Task brief >> Once you reach the line that holds "-1,15 +1,14 @@" in the listing below, output it and every line after it through the line that holds "frente a los", word for word.
*** Begin section ***
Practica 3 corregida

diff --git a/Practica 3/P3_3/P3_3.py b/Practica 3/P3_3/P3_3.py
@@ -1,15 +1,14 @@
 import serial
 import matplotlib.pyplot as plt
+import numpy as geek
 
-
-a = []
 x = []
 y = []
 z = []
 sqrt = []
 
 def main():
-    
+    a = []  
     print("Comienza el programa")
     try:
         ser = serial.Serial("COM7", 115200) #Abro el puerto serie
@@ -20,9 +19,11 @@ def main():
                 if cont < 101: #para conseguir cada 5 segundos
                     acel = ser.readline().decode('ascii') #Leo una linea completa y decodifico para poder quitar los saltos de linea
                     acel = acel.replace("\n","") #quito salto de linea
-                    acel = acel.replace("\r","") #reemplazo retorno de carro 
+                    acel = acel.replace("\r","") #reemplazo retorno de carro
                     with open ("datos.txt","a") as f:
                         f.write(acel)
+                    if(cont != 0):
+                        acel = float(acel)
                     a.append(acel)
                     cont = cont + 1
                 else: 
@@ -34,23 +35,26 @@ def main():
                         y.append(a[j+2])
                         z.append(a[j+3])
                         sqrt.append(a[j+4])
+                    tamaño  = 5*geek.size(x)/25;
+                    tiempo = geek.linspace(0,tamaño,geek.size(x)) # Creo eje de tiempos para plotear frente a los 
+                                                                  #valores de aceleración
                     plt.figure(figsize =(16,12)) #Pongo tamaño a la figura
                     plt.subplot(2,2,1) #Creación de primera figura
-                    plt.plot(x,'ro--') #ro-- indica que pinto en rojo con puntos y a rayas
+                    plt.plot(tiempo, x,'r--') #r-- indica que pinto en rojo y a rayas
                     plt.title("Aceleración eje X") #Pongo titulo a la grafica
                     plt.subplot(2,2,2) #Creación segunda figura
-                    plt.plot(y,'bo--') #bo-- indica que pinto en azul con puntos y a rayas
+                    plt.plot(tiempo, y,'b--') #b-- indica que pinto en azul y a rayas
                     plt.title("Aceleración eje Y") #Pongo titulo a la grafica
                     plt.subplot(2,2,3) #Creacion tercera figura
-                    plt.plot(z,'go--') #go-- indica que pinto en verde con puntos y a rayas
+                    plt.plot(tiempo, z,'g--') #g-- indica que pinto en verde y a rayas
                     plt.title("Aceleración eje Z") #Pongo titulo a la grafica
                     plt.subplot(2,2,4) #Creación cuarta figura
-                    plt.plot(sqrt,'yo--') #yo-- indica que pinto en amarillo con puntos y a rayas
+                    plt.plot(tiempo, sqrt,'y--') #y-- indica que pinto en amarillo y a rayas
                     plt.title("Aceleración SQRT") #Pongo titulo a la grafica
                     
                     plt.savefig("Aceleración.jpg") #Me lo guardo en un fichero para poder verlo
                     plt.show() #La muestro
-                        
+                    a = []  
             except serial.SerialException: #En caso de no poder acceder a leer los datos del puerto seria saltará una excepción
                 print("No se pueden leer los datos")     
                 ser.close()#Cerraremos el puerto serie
*** End section ***
*** Begin section ***
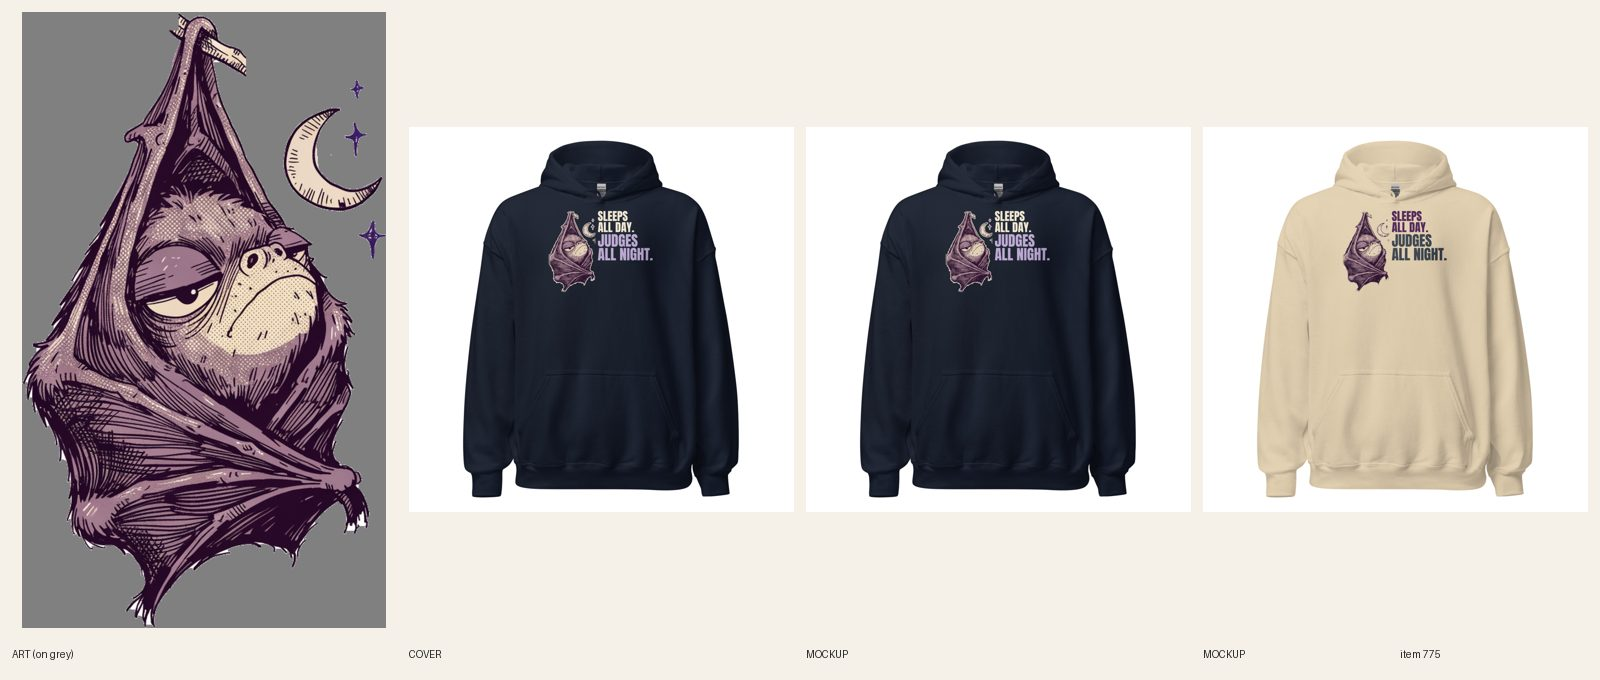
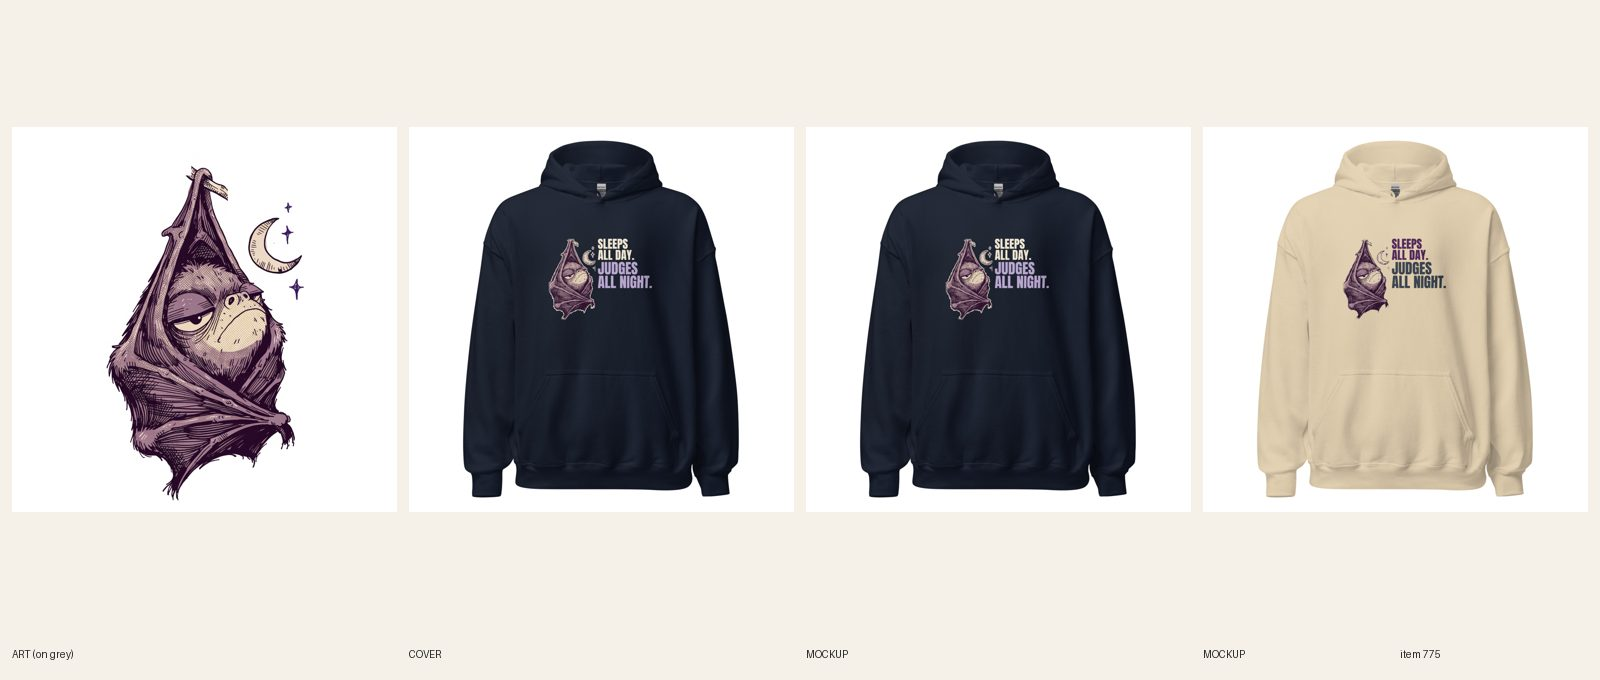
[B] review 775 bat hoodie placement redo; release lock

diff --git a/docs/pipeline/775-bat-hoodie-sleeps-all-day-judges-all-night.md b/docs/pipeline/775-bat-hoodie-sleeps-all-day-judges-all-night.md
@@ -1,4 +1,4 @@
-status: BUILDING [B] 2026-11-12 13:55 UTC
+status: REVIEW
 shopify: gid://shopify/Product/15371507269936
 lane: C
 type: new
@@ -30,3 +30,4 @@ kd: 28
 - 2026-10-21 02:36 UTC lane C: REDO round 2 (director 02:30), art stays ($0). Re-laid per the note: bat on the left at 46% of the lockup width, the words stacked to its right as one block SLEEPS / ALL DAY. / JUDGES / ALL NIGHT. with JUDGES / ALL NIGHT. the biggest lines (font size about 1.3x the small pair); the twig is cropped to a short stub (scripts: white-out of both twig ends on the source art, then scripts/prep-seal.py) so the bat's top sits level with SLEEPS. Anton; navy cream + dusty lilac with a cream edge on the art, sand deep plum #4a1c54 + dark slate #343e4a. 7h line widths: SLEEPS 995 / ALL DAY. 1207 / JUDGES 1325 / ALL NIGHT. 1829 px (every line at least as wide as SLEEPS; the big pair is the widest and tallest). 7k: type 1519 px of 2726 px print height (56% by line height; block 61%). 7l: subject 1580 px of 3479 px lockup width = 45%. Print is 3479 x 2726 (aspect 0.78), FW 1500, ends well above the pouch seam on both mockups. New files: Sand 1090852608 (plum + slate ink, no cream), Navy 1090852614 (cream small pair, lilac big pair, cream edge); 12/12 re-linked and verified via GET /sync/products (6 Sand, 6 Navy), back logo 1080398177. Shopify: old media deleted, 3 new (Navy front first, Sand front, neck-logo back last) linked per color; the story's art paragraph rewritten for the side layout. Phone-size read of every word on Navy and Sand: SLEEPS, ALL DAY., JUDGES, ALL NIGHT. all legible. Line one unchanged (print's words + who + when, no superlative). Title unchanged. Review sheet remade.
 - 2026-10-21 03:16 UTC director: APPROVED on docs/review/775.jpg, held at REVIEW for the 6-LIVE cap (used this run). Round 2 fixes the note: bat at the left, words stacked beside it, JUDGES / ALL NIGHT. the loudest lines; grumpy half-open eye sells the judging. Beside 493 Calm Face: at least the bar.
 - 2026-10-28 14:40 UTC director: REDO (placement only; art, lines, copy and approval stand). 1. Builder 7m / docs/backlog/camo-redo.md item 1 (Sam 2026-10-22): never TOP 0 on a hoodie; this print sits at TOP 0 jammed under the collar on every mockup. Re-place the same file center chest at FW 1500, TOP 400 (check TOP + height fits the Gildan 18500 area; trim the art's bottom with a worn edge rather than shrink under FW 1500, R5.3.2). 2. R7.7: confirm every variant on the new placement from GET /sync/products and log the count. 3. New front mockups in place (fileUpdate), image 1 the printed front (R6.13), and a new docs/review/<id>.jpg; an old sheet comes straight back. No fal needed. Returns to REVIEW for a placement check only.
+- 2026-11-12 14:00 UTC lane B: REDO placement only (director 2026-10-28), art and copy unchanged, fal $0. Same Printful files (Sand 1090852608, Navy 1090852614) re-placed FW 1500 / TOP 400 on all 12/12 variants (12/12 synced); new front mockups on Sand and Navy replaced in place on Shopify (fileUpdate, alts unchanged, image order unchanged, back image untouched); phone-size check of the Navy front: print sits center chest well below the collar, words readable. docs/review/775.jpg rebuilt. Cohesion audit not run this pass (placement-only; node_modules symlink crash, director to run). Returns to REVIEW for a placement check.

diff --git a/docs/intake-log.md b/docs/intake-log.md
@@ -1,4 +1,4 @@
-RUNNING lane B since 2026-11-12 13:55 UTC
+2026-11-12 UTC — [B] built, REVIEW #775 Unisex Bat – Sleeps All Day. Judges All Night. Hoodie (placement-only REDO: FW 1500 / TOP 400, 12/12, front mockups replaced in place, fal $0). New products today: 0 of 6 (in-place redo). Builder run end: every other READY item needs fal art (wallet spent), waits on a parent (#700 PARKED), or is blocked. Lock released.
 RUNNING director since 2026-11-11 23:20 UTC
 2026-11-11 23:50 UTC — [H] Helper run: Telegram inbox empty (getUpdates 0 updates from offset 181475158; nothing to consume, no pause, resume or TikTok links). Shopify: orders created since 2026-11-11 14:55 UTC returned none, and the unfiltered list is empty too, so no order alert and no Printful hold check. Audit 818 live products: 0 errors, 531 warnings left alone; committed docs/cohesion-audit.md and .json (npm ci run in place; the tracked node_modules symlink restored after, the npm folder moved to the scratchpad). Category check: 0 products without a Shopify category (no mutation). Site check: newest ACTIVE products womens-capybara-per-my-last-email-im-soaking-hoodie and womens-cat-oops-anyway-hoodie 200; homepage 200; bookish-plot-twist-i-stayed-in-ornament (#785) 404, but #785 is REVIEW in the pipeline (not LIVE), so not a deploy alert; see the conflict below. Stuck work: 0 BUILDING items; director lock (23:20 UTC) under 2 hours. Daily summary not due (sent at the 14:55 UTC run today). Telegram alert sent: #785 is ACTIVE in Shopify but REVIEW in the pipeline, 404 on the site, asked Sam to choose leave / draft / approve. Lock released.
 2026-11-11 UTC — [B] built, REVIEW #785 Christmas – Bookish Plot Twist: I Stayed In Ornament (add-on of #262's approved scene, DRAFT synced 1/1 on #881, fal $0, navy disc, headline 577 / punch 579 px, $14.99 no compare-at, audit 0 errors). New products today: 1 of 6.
*** End section ***
*** Begin section ***
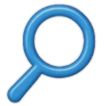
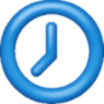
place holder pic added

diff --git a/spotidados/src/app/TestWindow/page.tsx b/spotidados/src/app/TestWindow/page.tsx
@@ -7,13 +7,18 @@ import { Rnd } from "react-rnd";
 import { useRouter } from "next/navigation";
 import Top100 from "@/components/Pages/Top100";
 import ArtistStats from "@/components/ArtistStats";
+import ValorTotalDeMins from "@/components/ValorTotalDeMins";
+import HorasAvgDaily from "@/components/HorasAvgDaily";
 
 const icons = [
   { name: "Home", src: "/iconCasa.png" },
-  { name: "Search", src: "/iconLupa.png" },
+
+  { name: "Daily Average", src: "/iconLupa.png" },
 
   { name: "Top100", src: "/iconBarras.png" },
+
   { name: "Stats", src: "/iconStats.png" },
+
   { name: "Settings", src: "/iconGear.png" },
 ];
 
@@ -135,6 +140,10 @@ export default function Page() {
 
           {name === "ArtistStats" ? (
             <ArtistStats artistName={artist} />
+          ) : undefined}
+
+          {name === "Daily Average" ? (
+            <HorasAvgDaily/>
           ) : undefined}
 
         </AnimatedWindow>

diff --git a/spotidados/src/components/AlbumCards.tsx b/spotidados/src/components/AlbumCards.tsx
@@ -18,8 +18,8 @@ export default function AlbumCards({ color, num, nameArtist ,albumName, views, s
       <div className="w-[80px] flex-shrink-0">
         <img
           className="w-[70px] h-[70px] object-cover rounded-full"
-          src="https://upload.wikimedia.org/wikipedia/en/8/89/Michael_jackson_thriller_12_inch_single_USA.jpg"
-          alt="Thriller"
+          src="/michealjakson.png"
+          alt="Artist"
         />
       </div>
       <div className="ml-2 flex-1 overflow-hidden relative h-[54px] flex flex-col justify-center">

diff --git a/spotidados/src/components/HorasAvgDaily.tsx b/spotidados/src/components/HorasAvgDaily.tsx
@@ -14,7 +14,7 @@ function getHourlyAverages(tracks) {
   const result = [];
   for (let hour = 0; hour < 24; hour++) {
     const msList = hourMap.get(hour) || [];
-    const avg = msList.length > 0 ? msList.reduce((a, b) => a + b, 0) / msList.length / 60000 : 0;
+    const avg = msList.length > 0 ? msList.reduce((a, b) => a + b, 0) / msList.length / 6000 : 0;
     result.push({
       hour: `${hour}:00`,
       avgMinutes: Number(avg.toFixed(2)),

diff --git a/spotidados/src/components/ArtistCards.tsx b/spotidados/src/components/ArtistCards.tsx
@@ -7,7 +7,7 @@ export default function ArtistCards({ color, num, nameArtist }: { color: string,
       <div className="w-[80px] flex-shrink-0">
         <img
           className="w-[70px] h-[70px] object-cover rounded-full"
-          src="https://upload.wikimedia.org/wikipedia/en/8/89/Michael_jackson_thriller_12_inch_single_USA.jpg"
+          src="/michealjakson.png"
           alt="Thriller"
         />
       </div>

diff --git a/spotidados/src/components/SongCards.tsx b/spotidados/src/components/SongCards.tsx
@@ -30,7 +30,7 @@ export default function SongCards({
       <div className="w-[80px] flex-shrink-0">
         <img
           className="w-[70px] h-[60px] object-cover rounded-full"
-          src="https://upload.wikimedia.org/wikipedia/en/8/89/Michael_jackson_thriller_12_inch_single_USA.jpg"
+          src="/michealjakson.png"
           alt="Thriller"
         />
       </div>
*** End section ***
Your response >>
@@ -1,15 +1,14 @@
 import serial
 import matplotlib.pyplot as plt
+import numpy as geek
 
-
-a = []
 x = []
 y = []
 z = []
 sqrt = []
 
 def main():
-    
+    a = []  
     print("Comienza el programa")
     try:
         ser = serial.Serial("COM7", 115200) #Abro el puerto serie
@@ -20,9 +19,11 @@ def main():
                 if cont < 101: #para conseguir cada 5 segundos
                     acel = ser.readline().decode('ascii') #Leo una linea completa y decodifico para poder quitar los saltos de linea
                     acel = acel.replace("\n","") #quito salto de linea
-                    acel = acel.replace("\r","") #reemplazo retorno de carro 
+                    acel = acel.replace("\r","") #reemplazo retorno de carro
                     with open ("datos.txt","a") as f:
                         f.write(acel)
+                    if(cont != 0):
+                        acel = float(acel)
                     a.append(acel)
                     cont = cont + 1
                 else: 
@@ -34,23 +35,26 @@ def main():
                         y.append(a[j+2])
                         z.append(a[j+3])
                         sqrt.append(a[j+4])
+                    tamaño  = 5*geek.size(x)/25;
+                    tiempo = geek.linspace(0,tamaño,geek.size(x)) # Creo eje de tiempos para plotear frente a los 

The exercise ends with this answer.